Today the Ninth Circuit issued its ruling in Tucson Herpetological Society v. Salazar, a challenge to the Service’s 2006 decision to withdraw a proposal to list the flat-tailed horned lizard. This is just the latest in a long series of decisions over whether to list the lizard. The most significant of those decisions, until today, was Defenders of Wildlife v. Norton, a 2001 ruling from the Ninth Circuit. In that case, the court held that the Service had misinterpreted a key phrase from Section 4 of the ESA. Under that provision, the Service is authorized to list species that are endangered or likely to be become endangered throughout all "or a significant portion" of their range. The Service had determined that, because the lizard was persistent on public property, the agency therefore had no obligation to determine whether the lizard may also be endangered on private property. Defenders found this analysis to be irreconcilable with the statute, because it was at least theoretically possible that the private-property portion of the lizard’s range was "significant," such that the lizard could warrant listing regardless of its purported persistence on public lands.
The trouble with the Defenders analysis was that it seemed to countenance a logical fallacy. Specifically, the opinion faulted the Service because the agency failed to determine whether the areas of the lizard’s range in which the species is now extinct could be considered "significant." The trouble here is that the ESA provides for listing of species that are currently endangered or threatened but that are not actually extinct. If a species no longer exists, i.e., is extinct, in a portion of its range, then it necessarily cannot be endangered or threatened with extinction in that same portion of its range. (The Interior Department Solicitor adopted this criticism of Defenders in a March, 2007, memo).
Well, it’s not surprising that the Service, on remand, resisted the logical fallacy. And it’s also not surprising that the Ninth Circuit, in today’s opinion, backtracked from the fallacy. How did the court manage it? Very simply, really: it repackaged (in so many words) the Defenders "signficance" analysis as a gloss on the ESA’s "habitat loss" listing factor.
It is insufficient, under Defenders, to point to one area or class of areas where lizard populations persist to support a finding that threats to the species elsewhere are not significant; the ESA requires a more thorough explanation. See 258 F.3d at 1146 (faulting the Secretary for concluding that the availability of habitat on public lands alone renders lost habitat on private lands insignificant). Plaintiffs argue that this is precisely what the Secretary has done here.
The Secretary’s explanations, however, exhibit more nuance than Plaintiffs acknowledge. Although he places considerable weight on the lizard’s persistence throughout most of its remaining range, reliance on persistence is not per se inconsistent with Defenders. The 2006 withdrawal analyzes the lizard’s lost habitat in a site-specific manner, and cites lizard persistence to corroborate its conclusion that the lost portions of the lizard’s range do not provide any unique or critical function for the well-being of the species.
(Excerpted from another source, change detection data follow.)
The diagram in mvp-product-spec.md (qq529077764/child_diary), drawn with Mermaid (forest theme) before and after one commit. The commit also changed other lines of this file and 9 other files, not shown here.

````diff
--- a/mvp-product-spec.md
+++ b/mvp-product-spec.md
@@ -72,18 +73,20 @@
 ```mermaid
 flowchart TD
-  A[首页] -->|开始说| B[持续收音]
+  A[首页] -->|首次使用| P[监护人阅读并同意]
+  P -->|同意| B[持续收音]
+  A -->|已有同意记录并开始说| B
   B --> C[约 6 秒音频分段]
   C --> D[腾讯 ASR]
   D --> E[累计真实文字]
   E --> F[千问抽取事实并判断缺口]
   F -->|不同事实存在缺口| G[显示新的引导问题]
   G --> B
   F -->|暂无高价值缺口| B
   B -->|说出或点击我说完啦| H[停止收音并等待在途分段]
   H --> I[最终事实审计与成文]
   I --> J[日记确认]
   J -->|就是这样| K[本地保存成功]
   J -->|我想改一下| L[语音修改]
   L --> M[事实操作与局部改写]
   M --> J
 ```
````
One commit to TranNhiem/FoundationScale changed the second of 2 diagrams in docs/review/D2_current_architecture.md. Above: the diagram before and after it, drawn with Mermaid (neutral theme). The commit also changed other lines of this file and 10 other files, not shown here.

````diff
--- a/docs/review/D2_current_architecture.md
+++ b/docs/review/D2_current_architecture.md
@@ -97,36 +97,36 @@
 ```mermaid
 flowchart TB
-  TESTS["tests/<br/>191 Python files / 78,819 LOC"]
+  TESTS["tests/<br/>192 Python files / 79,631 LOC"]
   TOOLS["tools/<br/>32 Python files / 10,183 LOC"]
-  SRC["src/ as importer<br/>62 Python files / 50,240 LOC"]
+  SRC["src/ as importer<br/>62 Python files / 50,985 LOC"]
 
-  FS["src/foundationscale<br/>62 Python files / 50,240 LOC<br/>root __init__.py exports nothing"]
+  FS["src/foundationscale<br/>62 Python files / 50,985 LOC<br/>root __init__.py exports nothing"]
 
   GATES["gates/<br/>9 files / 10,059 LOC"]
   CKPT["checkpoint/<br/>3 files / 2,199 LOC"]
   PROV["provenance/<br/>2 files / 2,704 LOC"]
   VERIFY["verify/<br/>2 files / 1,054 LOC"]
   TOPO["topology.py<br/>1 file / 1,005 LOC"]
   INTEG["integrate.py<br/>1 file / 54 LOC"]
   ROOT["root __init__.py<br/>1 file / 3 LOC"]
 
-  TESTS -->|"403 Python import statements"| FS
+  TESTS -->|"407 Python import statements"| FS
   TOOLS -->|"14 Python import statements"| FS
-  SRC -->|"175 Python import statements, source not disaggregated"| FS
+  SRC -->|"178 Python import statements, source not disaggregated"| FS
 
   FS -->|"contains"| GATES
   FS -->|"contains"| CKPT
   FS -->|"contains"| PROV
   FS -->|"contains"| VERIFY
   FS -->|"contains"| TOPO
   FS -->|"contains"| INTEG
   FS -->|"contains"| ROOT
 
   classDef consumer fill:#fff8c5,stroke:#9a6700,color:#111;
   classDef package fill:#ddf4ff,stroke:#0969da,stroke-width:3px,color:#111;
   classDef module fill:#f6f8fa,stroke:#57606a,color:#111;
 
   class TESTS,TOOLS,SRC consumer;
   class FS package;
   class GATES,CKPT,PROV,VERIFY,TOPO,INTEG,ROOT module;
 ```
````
Moreover, the Secretary offers two supplemental reasons that do not depend on persistence alone. He cites to a study of migration between isolated lizard populations and reasonably concludes that the lizard’s lost range does not represent a critical pathway for maintenance of genetic diversity. He also notes that most of the lizard’s lost range was converted to agricultural or commercial uses decades ago, is generally not recoverable, and is thus of limited significance to the lizard’s long-term survival.
Slip op. at 5954-5955 (citations omitted).
As is clear from the foregoing, the court approved the Service’s analysis on the grounds of the agency’s explanation of how the lost portions of the Service’s range do not have a bearing on the persistence of the lizard in the species’s occupied range. What is this, if not the standard habitat loss analysis under Section 4?
Nevertheless, the court still overturned the Service’s decision and remanded the matter, on the grounds that the Service had not sufficiently proved its conclusion that the lizard is in fact persistent in its occupied range. Judge Noonan, writing in partial dissent, would have none of the majority’s secondguessing:
A style of judging, familiar to readers of the old English reports, characterizes the judge as dubitante. That is probably the most accurate term for me, which leads me to concur in the majority opinion insofar as it rejects the contentions of the Tucson Herpetological Society and to dissent from the remand whose command to the Secretary of the Interior is, Guess again.
On balance, today’s decision is a win for the Service, as well as a partial retreat from Defenders. But one wonders whether the government is considering an en banc petition la The Lands Council (a 2008 en banc decision in which the court retreated significantly from its recent practice of questioning agency decisionmaking in environmental matters)?